Overall sensitivity was nearly the same: 41% for 2D plus CAD and 39% for the primary 3D analysis, the team wrote (p = 0.77). Importantly, the use of fluid tagging in half of the studies did not appear to affect sensitivity or specificity.

"Reader 1 detected significantly more polyps than reader 2 by using 2D analysis with CAR software (p = 0.04) and 3D endoluminal fly-through analysis (p = 0.002)," the team wrote. "Indeed, reader 2 detected only three of nine polyps measuring 10 mm or larger by using the 3D fly-through method compared with seven of nine polyps by using a 2D analysis with (CAD) software."

"Regarding the characteristics of polyps measuring 5 mm or larger that were detected on just one workstation, seven of eight were in close proximity to a fold, and five were highlighted by the CAR software," they added.

Average reading time was significantly less for 2D plus CAR (17.1 minutes ± 4.9) compared to primary 3D (mean 22.3 minutes ± 7.8). However, approximately two minutes spent loading studies into the CAR software were excluded from the calculations. There were no flat polyps in the data, and therefore the software was not challenged to look for them.

"In isolation the CAR software performed well, highlighting 76% of polyps 6-9 mm and all polyps larger than 10 mm," the group wrote. "On average, primary 3D analysis resulted in more than three times as many false-positive findings recorded by the readers, thereby suggesting that the erroneous CAR prompts did not unduly affect specificity."
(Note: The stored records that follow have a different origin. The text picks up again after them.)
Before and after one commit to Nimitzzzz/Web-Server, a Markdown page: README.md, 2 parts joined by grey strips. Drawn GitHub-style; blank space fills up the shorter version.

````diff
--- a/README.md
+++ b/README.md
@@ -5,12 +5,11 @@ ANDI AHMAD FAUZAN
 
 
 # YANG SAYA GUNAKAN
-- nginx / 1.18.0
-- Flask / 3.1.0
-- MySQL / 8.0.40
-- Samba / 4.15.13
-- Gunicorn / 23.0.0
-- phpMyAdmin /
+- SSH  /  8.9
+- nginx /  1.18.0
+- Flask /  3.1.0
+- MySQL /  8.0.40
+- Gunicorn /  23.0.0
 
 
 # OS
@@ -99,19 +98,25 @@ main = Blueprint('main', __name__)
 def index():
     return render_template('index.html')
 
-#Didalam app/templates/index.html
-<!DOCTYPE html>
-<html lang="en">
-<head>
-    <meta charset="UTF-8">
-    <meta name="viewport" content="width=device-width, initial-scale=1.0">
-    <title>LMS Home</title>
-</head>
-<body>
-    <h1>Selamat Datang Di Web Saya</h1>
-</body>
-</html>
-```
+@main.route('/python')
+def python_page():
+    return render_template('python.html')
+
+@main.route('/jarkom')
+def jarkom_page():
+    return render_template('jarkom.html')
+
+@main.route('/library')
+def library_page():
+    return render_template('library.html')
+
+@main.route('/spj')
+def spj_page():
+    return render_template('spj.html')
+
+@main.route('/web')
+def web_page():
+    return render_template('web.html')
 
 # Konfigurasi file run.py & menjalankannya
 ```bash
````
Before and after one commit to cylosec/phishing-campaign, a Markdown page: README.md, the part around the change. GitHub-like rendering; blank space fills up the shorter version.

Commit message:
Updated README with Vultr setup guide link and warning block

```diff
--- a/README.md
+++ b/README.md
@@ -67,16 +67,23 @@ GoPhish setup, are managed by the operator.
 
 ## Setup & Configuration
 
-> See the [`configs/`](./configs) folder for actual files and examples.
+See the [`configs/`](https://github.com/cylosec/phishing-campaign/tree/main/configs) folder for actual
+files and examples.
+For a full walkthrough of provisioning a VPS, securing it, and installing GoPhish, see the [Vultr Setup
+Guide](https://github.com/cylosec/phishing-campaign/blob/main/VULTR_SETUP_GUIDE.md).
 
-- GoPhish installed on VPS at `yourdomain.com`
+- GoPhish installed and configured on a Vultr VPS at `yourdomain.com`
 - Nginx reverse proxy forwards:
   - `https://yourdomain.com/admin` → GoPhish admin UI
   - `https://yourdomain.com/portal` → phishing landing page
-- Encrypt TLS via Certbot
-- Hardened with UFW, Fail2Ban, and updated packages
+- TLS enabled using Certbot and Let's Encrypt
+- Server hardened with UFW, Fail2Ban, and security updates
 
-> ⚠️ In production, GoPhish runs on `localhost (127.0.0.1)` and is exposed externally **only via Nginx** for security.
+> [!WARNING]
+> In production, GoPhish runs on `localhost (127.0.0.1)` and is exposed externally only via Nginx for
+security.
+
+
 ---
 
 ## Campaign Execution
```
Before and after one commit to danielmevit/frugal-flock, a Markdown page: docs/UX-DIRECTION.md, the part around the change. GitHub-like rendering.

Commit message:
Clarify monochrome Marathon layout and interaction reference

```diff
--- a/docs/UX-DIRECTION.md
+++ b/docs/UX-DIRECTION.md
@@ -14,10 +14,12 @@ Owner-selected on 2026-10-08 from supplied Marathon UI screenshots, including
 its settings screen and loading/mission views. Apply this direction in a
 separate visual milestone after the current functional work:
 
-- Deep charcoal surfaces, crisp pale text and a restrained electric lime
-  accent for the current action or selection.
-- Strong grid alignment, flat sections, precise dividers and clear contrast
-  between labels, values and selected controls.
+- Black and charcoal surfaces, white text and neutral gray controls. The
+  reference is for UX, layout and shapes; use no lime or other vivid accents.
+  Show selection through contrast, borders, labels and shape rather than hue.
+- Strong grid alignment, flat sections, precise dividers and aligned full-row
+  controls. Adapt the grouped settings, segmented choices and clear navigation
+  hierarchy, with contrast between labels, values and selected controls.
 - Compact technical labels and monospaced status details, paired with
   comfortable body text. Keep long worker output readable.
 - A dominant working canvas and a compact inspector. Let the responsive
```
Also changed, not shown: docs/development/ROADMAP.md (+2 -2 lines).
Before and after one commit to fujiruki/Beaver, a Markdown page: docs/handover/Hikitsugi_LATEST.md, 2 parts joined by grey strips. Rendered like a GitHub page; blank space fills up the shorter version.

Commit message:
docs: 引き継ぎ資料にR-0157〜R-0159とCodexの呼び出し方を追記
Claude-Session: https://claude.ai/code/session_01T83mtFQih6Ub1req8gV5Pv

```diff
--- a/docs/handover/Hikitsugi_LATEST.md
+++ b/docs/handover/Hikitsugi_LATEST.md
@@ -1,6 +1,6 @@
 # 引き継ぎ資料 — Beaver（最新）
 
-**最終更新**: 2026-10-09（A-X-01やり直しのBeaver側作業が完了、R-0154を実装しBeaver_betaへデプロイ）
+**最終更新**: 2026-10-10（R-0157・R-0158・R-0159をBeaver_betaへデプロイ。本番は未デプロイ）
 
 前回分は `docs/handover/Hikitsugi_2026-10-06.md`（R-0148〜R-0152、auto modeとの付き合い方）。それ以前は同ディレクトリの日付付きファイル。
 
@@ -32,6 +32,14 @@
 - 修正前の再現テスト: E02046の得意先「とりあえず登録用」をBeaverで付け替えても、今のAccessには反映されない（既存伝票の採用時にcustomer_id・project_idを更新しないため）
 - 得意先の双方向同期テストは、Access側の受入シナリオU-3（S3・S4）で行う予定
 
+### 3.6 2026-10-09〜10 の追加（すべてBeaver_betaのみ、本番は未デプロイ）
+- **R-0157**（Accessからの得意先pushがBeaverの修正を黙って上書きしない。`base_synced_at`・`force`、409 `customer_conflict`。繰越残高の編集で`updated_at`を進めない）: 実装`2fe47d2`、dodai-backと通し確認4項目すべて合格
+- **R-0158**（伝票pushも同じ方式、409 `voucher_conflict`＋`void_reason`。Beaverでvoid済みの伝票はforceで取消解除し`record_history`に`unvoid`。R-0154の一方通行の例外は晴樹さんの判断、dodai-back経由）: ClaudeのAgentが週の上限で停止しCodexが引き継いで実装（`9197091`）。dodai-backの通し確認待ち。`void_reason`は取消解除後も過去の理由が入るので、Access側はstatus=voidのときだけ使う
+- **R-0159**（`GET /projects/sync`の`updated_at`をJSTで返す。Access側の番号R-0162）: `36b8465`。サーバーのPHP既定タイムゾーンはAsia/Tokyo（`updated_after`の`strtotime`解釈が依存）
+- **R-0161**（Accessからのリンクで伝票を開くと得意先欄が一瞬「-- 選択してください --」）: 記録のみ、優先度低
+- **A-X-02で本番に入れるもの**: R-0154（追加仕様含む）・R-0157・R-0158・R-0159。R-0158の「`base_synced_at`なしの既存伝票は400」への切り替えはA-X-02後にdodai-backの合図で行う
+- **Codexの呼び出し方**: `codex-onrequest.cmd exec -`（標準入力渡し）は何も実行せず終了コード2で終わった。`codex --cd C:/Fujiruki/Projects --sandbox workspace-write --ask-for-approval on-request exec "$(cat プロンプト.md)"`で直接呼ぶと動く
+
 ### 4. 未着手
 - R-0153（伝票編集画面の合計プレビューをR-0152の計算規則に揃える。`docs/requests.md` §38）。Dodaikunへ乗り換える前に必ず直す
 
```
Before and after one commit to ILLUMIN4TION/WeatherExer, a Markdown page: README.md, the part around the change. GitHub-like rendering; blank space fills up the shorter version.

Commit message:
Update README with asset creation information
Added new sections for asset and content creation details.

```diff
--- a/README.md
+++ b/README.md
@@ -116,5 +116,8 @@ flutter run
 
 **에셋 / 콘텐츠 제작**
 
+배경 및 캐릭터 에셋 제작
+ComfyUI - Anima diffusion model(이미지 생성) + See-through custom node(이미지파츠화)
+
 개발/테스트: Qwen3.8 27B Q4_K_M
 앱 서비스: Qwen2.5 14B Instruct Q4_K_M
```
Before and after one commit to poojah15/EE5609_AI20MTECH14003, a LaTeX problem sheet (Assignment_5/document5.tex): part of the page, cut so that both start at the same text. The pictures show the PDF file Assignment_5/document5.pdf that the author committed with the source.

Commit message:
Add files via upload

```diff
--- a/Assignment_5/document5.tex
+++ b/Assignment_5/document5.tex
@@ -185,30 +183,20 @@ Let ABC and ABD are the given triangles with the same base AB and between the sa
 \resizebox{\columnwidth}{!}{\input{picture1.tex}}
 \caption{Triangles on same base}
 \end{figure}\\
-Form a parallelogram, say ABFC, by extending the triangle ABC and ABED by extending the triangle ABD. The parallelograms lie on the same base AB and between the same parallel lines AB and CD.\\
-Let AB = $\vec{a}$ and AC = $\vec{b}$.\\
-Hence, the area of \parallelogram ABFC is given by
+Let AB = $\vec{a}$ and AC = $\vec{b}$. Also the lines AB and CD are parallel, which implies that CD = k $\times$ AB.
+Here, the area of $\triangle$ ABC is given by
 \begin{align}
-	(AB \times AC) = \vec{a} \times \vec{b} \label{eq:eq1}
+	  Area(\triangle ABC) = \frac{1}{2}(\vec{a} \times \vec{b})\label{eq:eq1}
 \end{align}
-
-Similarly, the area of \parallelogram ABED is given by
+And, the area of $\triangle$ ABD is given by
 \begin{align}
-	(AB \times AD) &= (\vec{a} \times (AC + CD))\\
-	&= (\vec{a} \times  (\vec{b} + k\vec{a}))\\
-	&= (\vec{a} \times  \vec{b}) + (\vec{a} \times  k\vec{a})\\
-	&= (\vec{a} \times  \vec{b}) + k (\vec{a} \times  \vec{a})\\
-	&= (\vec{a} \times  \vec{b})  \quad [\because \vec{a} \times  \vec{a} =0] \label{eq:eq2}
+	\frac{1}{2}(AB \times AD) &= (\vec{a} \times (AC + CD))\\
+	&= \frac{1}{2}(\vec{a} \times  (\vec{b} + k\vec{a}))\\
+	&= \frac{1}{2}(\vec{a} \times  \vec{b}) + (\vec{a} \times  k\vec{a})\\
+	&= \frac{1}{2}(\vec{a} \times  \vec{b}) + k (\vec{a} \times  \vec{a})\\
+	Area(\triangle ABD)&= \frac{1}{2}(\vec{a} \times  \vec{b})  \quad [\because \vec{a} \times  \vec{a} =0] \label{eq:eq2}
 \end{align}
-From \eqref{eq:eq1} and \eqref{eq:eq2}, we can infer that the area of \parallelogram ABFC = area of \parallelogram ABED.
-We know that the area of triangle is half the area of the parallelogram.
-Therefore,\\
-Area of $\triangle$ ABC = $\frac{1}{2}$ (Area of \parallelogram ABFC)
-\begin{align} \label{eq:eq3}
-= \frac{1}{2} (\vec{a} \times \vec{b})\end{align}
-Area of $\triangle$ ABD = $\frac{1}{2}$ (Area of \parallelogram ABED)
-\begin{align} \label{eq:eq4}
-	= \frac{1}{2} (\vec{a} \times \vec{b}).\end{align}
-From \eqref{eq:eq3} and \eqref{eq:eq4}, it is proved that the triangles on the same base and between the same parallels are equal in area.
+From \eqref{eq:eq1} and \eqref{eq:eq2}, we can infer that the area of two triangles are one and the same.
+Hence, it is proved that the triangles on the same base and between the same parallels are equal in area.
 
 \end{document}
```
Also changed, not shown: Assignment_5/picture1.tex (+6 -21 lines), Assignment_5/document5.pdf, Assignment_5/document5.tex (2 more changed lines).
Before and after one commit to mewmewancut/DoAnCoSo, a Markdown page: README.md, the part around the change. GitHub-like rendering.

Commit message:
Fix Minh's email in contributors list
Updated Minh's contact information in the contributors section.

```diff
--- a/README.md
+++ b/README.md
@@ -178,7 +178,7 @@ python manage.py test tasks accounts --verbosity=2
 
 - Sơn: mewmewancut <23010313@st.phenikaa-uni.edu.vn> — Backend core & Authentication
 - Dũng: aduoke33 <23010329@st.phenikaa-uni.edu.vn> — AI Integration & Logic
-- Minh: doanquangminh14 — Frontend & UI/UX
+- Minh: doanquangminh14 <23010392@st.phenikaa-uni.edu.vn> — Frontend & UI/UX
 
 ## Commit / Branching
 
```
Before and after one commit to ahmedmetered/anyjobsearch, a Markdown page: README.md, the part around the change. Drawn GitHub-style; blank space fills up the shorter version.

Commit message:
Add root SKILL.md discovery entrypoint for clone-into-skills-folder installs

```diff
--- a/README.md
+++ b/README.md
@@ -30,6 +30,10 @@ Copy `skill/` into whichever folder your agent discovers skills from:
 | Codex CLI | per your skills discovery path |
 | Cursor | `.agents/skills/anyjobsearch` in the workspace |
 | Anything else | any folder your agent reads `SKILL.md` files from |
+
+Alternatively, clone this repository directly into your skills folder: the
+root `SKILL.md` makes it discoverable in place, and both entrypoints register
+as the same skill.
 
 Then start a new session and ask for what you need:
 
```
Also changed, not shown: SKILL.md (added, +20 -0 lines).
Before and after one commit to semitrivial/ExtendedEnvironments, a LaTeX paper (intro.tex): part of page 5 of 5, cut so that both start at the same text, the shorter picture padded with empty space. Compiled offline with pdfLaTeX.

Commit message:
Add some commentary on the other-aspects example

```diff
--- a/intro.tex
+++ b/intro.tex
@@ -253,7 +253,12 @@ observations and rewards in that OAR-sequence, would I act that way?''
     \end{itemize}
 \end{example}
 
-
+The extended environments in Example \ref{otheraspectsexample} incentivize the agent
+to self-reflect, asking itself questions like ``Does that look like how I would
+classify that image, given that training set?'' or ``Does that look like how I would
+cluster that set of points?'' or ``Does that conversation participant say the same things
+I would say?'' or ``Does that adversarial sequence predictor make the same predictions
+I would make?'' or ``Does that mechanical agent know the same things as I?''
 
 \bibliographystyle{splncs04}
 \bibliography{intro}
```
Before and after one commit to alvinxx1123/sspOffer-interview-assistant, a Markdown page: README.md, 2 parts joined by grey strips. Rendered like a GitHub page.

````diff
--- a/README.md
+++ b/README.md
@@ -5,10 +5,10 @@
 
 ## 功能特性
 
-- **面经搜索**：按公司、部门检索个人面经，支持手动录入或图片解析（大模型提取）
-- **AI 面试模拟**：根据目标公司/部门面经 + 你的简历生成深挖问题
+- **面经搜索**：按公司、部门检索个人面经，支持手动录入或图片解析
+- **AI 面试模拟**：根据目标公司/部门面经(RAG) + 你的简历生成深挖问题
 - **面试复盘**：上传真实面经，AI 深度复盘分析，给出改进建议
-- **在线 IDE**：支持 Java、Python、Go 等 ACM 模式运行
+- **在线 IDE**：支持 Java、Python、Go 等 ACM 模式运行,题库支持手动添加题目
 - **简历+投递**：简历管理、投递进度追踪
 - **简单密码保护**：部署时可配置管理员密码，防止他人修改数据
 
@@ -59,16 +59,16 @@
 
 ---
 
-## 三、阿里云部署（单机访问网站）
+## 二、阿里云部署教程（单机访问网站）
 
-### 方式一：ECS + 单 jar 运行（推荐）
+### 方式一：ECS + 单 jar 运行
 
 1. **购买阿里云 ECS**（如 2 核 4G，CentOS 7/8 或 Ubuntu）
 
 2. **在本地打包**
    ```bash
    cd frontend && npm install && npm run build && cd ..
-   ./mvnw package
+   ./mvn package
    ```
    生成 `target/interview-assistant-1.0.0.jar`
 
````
The results showed that switching to primary endoluminal analysis is insufficient to compensate for inadequate 2D reader performance, the group noted, acknowledging the need for further investigation of the contribution of 2D imaging without CAR.

"We did not specifically investigate the additional benefit of 2D analysis with CAR software versus 2D analysis alone so we cannot be certain as to how much the CAR software contributed to reader performance," they noted. "Any incremental benefit of the CAR software was not the primary purpose of our study, and further research into this particular aspect is ongoing.... Concerning polyps that were identified by readers but were not prompted by the software, there was the suggestion that performance was better with 3D analysis than with 2D analysis."

Nevertheless, for the study as designed, "we found no advantage of using primary 3D endoluminal analysis versus 2D analysis supplemented by CAR software for either of our readers," they wrote. "Indeed, one reader detected less than half the number of polyps 10 mm or larger when using the 3D fly-through method.... Primary 2D analysis supplemented by computer-assisted reader software is quicker than and as sensitive as primary 3D fly-through analysis for polyp detection...."

By Eric Barnes
AuntMinnie.com staff writer
July 11, 2006

Related Reading

VC software highlights colon's unseen areas, June 16, 2006

New VC reading schemes could solve old problems, October 13, 2005

CAD aids polyp detection in 64-slice study, May 12, 2006

'Filet view' VC software slices reading time, October 6, 2005

VC CAD improves results for readers at all levels, April 7, 2006

Copyright © 2006 AuntMinnie.com

Page 1 of 654
Next Page